You can get combined pills or progestin-only pills. The most common type is combined pills with estrogen and progestin. The combined pills come in 21 or 28-day packs. There is also a progestin-only pill, also known as the mini-pill. This pill comes in a 28 day pack. Your provider can help you choose the kind that’s best for you.
- 93% effective with typical use. That is, on average, 7 out of 100 people using this method will get pregnant in a year. You can improve effectiveness by:
- Starting a new pack of pills on time
- Taking the pill at the same time every day. You can set a reminder on your phone to help you remember.
- More than 99% effective with perfect use. That is, if the pill is used correctly all the time, less than 1 out of 100 people will get pregnant in a year.
- Some medications and health issues may make the pill less effective. Talk to your provider to see if this might affect you.
When used the right way all the time, the pill is a highly effective form of birth control. It can also have positive effects on your health and sex life.
- It’s easy to take.
- It can help shorten and lighten periods.
- It helps regulate menstrual period.
- It often helps clear up acne.
- It doesn’t interrupt the heat of the moment.
- It can help with cramps and PMS (premenstrual syndrome).
- It reduces your chances of getting several other health problems. E.g., certain cancers, anemia, ovarian cysts, and pelvic infections.
Side Effects and Limitations
Most side effects go away on their own, so give it some time. Many people have no side effects at all. If your side effects still bother you after 3 months, talk with your provider about switching to something that works better for you. Just make sure to stay protected by starting a new method right away.
Possible side effects (usually goes away in 2-3 months):
- Spotting or bleeding between periods
- Breast tenderness
- A change in your sex drive
- You need to remember to take it every day.
- Not recommended for people 35 and older who smoke
- Doesn’t reduce your chances of getting sexually transmitted infections (STIs)
Family PACT Coverage
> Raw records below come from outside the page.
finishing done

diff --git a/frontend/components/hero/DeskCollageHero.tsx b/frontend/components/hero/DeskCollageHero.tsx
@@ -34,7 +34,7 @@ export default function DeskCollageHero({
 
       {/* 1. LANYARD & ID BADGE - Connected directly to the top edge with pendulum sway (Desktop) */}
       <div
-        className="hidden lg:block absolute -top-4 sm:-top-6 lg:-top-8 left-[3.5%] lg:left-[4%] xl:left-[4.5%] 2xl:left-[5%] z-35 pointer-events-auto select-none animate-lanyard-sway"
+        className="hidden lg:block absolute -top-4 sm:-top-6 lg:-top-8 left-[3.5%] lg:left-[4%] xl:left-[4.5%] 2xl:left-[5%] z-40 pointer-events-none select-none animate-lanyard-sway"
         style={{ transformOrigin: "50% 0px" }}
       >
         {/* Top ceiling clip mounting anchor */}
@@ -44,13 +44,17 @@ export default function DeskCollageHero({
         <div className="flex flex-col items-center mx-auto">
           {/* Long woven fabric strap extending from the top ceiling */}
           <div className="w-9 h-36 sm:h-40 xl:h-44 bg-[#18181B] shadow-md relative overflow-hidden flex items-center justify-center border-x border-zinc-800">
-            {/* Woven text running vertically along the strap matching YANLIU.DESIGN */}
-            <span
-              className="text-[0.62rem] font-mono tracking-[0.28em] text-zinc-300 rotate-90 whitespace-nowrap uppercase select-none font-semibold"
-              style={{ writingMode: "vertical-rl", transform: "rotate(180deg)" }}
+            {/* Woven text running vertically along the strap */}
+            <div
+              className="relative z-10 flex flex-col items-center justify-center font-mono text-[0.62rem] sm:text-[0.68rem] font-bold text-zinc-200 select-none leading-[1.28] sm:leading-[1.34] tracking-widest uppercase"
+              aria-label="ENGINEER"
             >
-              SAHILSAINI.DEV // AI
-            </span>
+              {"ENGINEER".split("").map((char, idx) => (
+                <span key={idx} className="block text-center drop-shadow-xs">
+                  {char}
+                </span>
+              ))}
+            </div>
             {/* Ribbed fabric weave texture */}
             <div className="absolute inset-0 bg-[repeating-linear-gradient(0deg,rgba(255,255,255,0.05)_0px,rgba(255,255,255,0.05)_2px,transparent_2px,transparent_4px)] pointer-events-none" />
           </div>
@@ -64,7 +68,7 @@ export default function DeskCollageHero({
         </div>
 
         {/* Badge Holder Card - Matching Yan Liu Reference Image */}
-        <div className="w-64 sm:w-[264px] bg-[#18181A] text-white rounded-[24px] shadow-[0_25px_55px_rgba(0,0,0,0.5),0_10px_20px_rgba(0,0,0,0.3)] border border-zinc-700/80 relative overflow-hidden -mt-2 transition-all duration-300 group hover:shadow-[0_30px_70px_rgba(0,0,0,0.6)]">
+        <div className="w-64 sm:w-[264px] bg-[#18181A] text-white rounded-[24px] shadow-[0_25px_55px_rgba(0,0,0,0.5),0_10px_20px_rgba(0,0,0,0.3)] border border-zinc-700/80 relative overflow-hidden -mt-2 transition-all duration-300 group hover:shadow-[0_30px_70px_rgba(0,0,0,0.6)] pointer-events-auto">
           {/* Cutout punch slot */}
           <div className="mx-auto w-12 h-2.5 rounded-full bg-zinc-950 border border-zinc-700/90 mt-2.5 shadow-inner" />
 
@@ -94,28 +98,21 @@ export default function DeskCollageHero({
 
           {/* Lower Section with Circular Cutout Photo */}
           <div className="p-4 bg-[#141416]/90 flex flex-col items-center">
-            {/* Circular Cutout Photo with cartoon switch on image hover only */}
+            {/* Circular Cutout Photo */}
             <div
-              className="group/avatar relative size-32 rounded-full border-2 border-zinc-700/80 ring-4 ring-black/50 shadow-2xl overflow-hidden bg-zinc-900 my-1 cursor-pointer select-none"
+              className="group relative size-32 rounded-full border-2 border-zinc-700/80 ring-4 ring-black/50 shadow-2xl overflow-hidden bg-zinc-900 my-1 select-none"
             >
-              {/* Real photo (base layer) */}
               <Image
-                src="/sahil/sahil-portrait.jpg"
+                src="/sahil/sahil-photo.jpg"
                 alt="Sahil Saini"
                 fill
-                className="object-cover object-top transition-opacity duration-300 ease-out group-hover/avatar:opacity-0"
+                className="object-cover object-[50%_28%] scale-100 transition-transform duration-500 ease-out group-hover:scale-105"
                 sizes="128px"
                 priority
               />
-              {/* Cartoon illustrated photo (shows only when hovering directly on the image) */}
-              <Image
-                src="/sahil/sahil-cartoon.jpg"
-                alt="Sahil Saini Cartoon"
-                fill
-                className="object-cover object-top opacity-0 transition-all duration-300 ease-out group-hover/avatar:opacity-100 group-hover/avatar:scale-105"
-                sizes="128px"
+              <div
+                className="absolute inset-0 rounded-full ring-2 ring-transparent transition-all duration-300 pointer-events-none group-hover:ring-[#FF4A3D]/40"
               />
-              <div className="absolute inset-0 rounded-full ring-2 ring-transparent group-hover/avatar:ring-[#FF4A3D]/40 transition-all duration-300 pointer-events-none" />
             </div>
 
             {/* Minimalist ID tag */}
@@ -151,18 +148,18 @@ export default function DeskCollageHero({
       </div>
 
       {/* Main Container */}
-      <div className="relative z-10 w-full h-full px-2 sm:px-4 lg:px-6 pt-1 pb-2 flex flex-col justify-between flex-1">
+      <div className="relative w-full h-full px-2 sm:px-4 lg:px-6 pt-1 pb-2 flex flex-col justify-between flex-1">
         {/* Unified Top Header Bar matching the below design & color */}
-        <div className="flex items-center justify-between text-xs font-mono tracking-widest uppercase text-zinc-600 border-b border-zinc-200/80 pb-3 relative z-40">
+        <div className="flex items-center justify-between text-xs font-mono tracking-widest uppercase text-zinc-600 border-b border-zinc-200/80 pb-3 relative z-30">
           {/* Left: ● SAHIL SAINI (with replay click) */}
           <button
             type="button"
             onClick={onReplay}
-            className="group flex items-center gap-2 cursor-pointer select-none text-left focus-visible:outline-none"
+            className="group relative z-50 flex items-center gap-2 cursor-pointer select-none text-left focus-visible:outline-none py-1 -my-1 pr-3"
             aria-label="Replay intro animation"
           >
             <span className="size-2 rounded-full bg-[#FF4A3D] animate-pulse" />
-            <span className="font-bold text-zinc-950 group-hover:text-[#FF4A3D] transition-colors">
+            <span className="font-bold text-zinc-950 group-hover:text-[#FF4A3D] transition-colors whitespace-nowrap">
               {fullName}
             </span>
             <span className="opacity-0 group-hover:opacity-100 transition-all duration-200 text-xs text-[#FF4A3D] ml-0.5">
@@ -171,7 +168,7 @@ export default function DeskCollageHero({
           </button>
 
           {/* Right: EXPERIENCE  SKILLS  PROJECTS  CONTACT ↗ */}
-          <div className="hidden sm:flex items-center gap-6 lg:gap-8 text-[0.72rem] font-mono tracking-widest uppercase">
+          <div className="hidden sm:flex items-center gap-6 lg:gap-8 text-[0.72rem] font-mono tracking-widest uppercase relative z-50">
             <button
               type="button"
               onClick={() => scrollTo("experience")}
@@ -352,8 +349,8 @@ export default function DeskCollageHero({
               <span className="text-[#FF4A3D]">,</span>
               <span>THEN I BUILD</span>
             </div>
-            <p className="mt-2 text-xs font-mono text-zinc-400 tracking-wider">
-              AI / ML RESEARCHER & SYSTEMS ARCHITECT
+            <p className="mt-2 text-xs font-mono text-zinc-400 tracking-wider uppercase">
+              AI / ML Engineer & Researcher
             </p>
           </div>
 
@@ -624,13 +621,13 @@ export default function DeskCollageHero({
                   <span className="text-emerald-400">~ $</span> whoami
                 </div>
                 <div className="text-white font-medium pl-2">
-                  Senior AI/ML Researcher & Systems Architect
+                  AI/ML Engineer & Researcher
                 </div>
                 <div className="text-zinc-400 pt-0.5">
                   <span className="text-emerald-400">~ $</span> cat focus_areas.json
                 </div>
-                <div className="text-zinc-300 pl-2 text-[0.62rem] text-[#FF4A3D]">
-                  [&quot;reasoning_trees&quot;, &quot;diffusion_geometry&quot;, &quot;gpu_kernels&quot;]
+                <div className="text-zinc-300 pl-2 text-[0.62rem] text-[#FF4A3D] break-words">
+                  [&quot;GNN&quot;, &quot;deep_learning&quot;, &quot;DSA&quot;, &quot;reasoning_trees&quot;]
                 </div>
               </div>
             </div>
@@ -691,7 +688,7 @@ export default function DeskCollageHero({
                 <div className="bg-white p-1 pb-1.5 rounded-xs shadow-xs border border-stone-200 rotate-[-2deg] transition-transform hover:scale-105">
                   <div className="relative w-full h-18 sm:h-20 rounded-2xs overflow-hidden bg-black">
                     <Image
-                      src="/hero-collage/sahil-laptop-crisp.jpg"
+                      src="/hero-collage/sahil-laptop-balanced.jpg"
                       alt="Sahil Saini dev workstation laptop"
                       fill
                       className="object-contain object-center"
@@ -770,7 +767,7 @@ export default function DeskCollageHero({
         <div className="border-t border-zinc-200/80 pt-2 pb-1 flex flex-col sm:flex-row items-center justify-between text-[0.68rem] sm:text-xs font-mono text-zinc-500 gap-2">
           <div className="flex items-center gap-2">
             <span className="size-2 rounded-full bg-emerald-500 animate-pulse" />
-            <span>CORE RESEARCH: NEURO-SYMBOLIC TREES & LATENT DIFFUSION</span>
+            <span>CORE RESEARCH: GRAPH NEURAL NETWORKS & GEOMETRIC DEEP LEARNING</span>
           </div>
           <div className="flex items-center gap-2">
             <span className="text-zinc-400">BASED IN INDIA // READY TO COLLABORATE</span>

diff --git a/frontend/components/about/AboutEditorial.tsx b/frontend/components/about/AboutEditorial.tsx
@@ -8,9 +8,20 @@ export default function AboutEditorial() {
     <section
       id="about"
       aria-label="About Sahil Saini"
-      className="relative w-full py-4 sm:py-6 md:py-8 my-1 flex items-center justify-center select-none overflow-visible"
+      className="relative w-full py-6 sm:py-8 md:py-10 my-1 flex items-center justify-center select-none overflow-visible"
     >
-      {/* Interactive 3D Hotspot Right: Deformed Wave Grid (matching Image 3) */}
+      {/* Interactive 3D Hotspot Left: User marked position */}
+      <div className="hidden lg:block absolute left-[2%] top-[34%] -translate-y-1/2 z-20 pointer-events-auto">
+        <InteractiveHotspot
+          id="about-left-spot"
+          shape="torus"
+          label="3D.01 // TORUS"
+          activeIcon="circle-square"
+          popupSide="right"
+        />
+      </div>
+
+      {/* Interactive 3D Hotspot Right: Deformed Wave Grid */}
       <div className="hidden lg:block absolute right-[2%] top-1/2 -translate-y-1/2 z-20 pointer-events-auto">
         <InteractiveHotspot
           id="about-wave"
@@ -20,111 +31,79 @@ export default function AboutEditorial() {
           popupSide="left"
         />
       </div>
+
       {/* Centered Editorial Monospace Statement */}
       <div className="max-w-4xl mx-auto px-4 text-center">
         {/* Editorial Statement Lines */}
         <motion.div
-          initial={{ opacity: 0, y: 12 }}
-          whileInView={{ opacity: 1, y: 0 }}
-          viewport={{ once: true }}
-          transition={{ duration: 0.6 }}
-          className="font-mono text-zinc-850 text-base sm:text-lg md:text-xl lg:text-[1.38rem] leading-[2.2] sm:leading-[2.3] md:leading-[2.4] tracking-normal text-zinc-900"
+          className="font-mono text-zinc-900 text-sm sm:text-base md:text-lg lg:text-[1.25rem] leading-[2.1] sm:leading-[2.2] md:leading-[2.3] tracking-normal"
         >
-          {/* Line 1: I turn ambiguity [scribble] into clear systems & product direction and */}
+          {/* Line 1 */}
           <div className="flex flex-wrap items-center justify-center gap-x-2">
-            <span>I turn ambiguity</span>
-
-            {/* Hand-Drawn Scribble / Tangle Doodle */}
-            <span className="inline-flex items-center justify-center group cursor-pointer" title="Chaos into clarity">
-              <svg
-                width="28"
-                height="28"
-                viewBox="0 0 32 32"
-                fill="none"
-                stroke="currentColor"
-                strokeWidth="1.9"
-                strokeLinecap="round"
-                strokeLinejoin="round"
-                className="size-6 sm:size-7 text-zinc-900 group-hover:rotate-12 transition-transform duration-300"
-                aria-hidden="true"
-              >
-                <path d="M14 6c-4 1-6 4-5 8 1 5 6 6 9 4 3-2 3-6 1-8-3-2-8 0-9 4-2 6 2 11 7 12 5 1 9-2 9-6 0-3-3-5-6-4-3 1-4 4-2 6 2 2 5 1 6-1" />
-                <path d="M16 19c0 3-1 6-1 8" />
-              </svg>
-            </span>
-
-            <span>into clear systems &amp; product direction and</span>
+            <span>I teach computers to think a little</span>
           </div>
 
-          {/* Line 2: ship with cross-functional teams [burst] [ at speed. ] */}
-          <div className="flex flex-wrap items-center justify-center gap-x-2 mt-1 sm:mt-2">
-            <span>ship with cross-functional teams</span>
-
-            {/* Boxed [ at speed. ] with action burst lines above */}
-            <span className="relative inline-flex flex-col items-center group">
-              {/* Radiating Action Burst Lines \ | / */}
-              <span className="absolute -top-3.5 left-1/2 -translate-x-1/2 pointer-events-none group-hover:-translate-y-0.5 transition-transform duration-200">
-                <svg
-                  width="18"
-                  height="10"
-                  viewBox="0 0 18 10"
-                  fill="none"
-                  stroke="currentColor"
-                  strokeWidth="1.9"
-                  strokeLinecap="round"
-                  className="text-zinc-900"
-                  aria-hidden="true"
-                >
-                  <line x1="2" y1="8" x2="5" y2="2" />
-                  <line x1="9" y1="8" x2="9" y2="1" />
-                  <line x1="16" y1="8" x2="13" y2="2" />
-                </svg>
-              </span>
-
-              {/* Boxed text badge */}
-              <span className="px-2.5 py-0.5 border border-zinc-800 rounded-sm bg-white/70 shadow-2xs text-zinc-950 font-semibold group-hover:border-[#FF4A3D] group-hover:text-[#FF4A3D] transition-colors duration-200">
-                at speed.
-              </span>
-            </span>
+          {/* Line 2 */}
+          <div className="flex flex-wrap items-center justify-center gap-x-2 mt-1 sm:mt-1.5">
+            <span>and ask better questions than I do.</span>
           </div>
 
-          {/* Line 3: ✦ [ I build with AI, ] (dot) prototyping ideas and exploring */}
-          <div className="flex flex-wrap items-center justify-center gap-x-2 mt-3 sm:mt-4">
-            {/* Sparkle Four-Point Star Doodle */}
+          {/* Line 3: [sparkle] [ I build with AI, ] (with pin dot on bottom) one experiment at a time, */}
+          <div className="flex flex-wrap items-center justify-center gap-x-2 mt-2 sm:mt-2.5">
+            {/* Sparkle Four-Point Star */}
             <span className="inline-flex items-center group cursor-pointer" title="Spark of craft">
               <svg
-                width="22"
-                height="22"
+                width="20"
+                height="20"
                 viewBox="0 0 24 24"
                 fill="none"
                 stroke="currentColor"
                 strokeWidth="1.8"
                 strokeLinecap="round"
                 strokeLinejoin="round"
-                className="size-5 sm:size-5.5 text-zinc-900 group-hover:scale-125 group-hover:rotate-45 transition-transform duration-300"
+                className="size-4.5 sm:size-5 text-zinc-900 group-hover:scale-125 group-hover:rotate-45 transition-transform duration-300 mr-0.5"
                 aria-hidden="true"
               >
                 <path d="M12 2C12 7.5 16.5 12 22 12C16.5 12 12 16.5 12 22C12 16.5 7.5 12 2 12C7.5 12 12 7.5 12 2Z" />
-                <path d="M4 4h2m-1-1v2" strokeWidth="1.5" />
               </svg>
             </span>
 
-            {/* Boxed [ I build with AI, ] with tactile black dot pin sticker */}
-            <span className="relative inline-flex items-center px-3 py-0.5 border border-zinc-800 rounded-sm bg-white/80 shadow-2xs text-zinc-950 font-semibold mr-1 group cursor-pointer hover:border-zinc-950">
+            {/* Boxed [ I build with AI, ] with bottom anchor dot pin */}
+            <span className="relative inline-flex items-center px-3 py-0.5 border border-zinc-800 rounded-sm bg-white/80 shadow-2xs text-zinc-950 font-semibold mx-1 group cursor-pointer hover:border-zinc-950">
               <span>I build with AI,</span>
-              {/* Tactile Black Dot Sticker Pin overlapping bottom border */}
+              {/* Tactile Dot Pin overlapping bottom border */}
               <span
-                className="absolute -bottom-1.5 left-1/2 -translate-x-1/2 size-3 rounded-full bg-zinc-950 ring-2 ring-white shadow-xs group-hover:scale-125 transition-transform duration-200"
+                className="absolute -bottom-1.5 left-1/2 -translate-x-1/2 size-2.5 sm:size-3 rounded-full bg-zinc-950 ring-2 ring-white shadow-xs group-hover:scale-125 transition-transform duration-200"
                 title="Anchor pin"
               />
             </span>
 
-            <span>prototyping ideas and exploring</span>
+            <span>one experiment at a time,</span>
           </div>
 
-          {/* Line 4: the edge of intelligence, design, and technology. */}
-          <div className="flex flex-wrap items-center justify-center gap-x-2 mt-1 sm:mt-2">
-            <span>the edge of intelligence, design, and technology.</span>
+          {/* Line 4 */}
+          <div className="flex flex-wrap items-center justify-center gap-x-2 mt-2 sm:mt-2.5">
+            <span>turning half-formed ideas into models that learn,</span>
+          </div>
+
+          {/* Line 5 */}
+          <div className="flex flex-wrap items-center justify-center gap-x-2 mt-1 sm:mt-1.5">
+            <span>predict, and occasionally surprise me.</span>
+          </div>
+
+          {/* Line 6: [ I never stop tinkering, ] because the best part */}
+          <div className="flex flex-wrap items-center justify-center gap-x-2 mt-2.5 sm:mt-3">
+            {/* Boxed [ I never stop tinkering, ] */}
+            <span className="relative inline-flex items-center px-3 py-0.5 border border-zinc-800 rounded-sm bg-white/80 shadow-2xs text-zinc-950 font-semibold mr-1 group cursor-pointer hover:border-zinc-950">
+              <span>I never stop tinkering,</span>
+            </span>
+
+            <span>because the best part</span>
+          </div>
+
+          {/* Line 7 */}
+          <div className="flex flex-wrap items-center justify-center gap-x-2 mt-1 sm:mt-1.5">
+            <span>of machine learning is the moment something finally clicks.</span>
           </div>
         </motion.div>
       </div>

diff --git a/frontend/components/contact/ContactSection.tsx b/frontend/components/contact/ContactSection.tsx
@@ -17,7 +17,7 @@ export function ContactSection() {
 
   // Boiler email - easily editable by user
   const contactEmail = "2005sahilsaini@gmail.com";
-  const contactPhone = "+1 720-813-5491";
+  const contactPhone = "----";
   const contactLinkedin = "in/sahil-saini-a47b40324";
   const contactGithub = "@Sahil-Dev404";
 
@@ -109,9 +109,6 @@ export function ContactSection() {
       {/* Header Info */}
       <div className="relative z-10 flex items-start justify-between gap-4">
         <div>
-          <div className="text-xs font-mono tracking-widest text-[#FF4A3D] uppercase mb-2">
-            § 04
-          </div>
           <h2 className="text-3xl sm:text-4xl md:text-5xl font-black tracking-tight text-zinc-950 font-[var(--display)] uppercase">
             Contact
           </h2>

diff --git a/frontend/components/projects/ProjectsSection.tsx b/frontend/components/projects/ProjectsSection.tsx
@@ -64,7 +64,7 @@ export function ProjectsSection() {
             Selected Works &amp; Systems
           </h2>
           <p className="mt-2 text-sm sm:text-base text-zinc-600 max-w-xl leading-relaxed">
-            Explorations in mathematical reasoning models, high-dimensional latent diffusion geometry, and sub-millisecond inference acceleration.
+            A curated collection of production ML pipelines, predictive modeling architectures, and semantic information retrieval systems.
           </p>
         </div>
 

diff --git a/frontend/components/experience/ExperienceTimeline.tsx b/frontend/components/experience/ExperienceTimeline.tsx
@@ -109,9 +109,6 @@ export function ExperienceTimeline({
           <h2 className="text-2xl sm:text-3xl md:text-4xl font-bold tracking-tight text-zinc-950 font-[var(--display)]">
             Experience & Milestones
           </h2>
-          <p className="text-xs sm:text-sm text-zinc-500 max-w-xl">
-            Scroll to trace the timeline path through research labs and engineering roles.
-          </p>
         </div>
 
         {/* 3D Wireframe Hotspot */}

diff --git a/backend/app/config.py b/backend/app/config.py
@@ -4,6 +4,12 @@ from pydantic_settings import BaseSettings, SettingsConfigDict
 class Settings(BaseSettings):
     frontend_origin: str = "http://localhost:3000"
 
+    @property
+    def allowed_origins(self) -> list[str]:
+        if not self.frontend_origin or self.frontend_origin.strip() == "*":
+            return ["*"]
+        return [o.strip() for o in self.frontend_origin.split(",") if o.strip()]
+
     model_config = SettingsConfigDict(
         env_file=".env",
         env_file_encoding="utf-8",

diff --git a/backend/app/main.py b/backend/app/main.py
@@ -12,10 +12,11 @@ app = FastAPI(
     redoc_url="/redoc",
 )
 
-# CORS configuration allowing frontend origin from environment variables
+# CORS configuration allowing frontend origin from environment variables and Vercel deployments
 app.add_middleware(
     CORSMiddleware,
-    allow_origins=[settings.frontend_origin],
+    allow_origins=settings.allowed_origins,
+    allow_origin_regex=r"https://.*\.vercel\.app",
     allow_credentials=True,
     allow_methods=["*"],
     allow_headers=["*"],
If you are eligible, Family PACT covers the cost of the pill. A provider can help you decide if the pill is the best option for you, and help you choose which kind of pill to use. Search for a nearby Family PACT provider: click “Find Providers” in the top right-hand corner of this page.